EXERCISE PROMPT
The lines wanted are those in the data below that include "alert".

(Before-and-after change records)

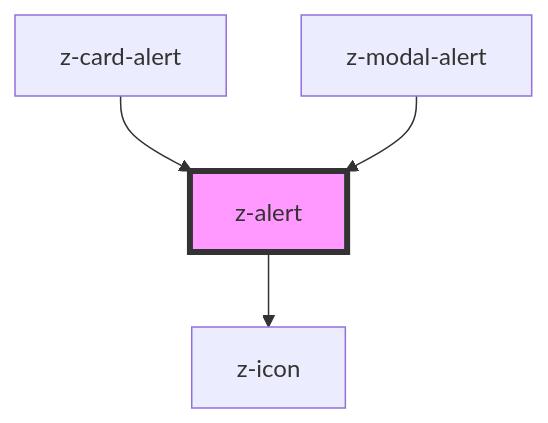
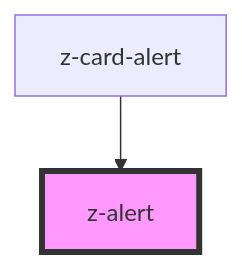
One commit to ZanichelliEditore/design-system changed the diagram in src/components/notification/z-alert/readme.md. Above: the diagram before and after it, drawn with Mermaid. The commit also changed other lines of this file and 8 other files, not shown here.

````diff
--- a/src/components/notification/z-alert/readme.md
+++ b/src/components/notification/z-alert/readme.md
@@ -37,7 +29,5 @@
 ```mermaid
 graph TD;
-  z-alert --> z-icon
   z-card-alert --> z-alert
-  z-modal-alert --> z-alert
   style z-alert fill:#f9f,stroke:#333,stroke-width:4px
 ```
````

OUTPUT OF THE EXERCISE
One commit to ZanichelliEditore/design-system changed the diagram in src/components/notification/z-alert/readme.md. Above: the diagram before and after it, drawn with Mermaid. The commit also changed other lines of this file and 8 other files, not shown here.
--- a/src/components/notification/z-alert/readme.md
+++ b/src/components/notification/z-alert/readme.md
-  z-alert --> z-icon
   z-card-alert --> z-alert
-  z-modal-alert --> z-alert
   style z-alert fill:#f9f,stroke:#333,stroke-width:4px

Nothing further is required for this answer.